● EXERCISE: Please write each record out again word for word.

(Beginning of PROVIDED ENTRIES)

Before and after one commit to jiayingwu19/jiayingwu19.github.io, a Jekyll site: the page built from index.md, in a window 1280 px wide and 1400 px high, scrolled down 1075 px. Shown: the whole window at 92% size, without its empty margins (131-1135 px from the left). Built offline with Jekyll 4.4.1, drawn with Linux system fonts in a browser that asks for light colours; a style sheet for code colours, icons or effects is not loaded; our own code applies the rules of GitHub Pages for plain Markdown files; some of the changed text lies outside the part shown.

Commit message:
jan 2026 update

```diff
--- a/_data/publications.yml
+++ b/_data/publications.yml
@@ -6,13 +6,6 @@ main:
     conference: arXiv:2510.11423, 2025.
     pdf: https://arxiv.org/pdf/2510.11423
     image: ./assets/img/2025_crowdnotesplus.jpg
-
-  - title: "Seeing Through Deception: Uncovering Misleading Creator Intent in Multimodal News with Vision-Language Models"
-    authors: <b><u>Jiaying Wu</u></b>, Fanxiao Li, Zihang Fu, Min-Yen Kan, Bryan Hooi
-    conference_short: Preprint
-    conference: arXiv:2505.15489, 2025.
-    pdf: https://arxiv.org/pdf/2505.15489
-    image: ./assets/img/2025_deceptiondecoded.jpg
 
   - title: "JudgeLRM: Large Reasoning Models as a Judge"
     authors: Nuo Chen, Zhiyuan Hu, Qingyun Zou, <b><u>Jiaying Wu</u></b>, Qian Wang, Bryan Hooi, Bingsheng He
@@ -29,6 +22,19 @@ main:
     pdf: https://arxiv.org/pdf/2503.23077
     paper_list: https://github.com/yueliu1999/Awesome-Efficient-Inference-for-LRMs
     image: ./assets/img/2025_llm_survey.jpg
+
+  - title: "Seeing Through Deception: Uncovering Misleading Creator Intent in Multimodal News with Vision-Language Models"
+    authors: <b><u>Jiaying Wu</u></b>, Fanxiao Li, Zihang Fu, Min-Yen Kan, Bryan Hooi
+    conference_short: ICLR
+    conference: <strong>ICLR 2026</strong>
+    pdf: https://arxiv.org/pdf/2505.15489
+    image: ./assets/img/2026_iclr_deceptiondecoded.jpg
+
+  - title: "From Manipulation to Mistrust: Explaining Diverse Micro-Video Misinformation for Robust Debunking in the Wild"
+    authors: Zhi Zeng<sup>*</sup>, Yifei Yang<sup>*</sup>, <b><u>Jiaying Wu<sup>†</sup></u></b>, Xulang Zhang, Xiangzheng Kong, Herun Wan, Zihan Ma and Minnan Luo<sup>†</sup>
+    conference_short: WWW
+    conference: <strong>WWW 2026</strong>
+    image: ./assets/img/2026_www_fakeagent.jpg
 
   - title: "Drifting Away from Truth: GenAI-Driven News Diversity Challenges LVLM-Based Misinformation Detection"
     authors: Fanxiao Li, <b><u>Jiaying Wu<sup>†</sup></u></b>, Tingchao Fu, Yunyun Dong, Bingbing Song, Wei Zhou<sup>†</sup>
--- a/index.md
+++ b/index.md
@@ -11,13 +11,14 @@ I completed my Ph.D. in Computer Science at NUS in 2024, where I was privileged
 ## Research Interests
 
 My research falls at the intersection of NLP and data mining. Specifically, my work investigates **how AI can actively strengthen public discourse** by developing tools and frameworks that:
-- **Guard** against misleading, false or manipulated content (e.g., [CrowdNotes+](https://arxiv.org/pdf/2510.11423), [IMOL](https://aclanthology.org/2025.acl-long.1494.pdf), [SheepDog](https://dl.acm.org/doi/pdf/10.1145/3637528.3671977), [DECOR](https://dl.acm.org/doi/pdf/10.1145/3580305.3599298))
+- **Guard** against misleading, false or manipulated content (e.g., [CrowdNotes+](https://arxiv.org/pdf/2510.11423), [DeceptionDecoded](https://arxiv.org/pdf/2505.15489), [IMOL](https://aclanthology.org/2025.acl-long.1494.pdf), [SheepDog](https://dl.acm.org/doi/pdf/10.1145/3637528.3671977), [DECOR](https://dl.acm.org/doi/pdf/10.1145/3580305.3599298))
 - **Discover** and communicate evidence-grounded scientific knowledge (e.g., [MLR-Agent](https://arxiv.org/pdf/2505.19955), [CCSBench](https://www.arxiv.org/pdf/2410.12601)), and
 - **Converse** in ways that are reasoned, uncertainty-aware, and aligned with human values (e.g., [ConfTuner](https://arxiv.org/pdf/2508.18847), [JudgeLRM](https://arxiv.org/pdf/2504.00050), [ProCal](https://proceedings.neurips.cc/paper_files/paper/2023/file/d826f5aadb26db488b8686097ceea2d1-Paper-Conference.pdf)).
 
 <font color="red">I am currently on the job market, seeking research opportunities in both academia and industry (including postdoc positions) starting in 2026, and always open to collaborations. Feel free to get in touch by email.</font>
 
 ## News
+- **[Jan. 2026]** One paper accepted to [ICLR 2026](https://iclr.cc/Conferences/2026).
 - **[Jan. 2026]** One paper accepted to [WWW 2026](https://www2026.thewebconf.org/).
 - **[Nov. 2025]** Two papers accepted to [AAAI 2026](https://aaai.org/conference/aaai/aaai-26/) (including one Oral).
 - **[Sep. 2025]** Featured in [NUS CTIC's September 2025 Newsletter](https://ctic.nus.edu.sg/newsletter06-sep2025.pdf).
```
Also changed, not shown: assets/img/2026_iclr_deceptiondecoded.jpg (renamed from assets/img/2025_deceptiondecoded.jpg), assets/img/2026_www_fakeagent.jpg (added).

(End of PROVIDED ENTRIES)

● ANSWER TO THIS PROBLEM:
Before and after one commit to jiayingwu19/jiayingwu19.github.io, a Jekyll site: the page built from index.md, in a window 1280 px wide and 1400 px high, scrolled down 1075 px. Shown: the whole window at 92% size, without its empty margins (131-1135 px from the left). Built offline with Jekyll 4.4.1, drawn with Linux system fonts in a browser that asks for light colours; a style sheet for code colours, icons or effects is not loaded; our own code applies the rules of GitHub Pages for plain Markdown files; some of the changed text lies outside the part shown.

Commit message:
jan 2026 update

```diff
--- a/_data/publications.yml
+++ b/_data/publications.yml
@@ -6,13 +6,6 @@ main:
     conference: arXiv:2510.11423, 2025.
     pdf: https://arxiv.org/pdf/2510.11423
     image: ./assets/img/2025_crowdnotesplus.jpg
-
-  - title: "Seeing Through Deception: Uncovering Misleading Creator Intent in Multimodal News with Vision-Language Models"
-    authors: <b><u>Jiaying Wu</u></b>, Fanxiao Li, Zihang Fu, Min-Yen Kan, Bryan Hooi
-    conference_short: Preprint
-    conference: arXiv:2505.15489, 2025.
-    pdf: https://arxiv.org/pdf/2505.15489
-    image: ./assets/img/2025_deceptiondecoded.jpg
 
   - title: "JudgeLRM: Large Reasoning Models as a Judge"
     authors: Nuo Chen, Zhiyuan Hu, Qingyun Zou, <b><u>Jiaying Wu</u></b>, Qian Wang, Bryan Hooi, Bingsheng He
@@ -29,6 +22,19 @@ main:
     pdf: https://arxiv.org/pdf/2503.23077
     paper_list: https://github.com/yueliu1999/Awesome-Efficient-Inference-for-LRMs
     image: ./assets/img/2025_llm_survey.jpg
+
+  - title: "Seeing Through Deception: Uncovering Misleading Creator Intent in Multimodal News with Vision-Language Models"
+    authors: <b><u>Jiaying Wu</u></b>, Fanxiao Li, Zihang Fu, Min-Yen Kan, Bryan Hooi
+    conference_short: ICLR
+    conference: <strong>ICLR 2026</strong>
+    pdf: https://arxiv.org/pdf/2505.15489
+    image: ./assets/img/2026_iclr_deceptiondecoded.jpg
+
+  - title: "From Manipulation to Mistrust: Explaining Diverse Micro-Video Misinformation for Robust Debunking in the Wild"
+    authors: Zhi Zeng<sup>*</sup>, Yifei Yang<sup>*</sup>, <b><u>Jiaying Wu<sup>†</sup></u></b>, Xulang Zhang, Xiangzheng Kong, Herun Wan, Zihan Ma and Minnan Luo<sup>†</sup>
+    conference_short: WWW
+    conference: <strong>WWW 2026</strong>
+    image: ./assets/img/2026_www_fakeagent.jpg
 
   - title: "Drifting Away from Truth: GenAI-Driven News Diversity Challenges LVLM-Based Misinformation Detection"
     authors: Fanxiao Li, <b><u>Jiaying Wu<sup>†</sup></u></b>, Tingchao Fu, Yunyun Dong, Bingbing Song, Wei Zhou<sup>†</sup>
--- a/index.md
+++ b/index.md
@@ -11,13 +11,14 @@ I completed my Ph.D. in Computer Science at NUS in 2024, where I was privileged
 ## Research Interests
 
 My research falls at the intersection of NLP and data mining. Specifically, my work investigates **how AI can actively strengthen public discourse** by developing tools and frameworks that:
-- **Guard** against misleading, false or manipulated content (e.g., [CrowdNotes+](https://arxiv.org/pdf/2510.11423), [IMOL](https://aclanthology.org/2025.acl-long.1494.pdf), [SheepDog](https://dl.acm.org/doi/pdf/10.1145/3637528.3671977), [DECOR](https://dl.acm.org/doi/pdf/10.1145/3580305.3599298))
+- **Guard** against misleading, false or manipulated content (e.g., [CrowdNotes+](https://arxiv.org/pdf/2510.11423), [DeceptionDecoded](https://arxiv.org/pdf/2505.15489), [IMOL](https://aclanthology.org/2025.acl-long.1494.pdf), [SheepDog](https://dl.acm.org/doi/pdf/10.1145/3637528.3671977), [DECOR](https://dl.acm.org/doi/pdf/10.1145/3580305.3599298))
 - **Discover** and communicate evidence-grounded scientific knowledge (e.g., [MLR-Agent](https://arxiv.org/pdf/2505.19955), [CCSBench](https://www.arxiv.org/pdf/2410.12601)), and
 - **Converse** in ways that are reasoned, uncertainty-aware, and aligned with human values (e.g., [ConfTuner](https://arxiv.org/pdf/2508.18847), [JudgeLRM](https://arxiv.org/pdf/2504.00050), [ProCal](https://proceedings.neurips.cc/paper_files/paper/2023/file/d826f5aadb26db488b8686097ceea2d1-Paper-Conference.pdf)).
 
 <font color="red">I am currently on the job market, seeking research opportunities in both academia and industry (including postdoc positions) starting in 2026, and always open to collaborations. Feel free to get in touch by email.</font>
 
 ## News
+- **[Jan. 2026]** One paper accepted to [ICLR 2026](https://iclr.cc/Conferences/2026).
 - **[Jan. 2026]** One paper accepted to [WWW 2026](https://www2026.thewebconf.org/).
 - **[Nov. 2025]** Two papers accepted to [AAAI 2026](https://aaai.org/conference/aaai/aaai-26/) (including one Oral).
 - **[Sep. 2025]** Featured in [NUS CTIC's September 2025 Newsletter](https://ctic.nus.edu.sg/newsletter06-sep2025.pdf).
```
Also changed, not shown: assets/img/2026_iclr_deceptiondecoded.jpg (renamed from assets/img/2025_deceptiondecoded.jpg), assets/img/2026_www_fakeagent.jpg (added).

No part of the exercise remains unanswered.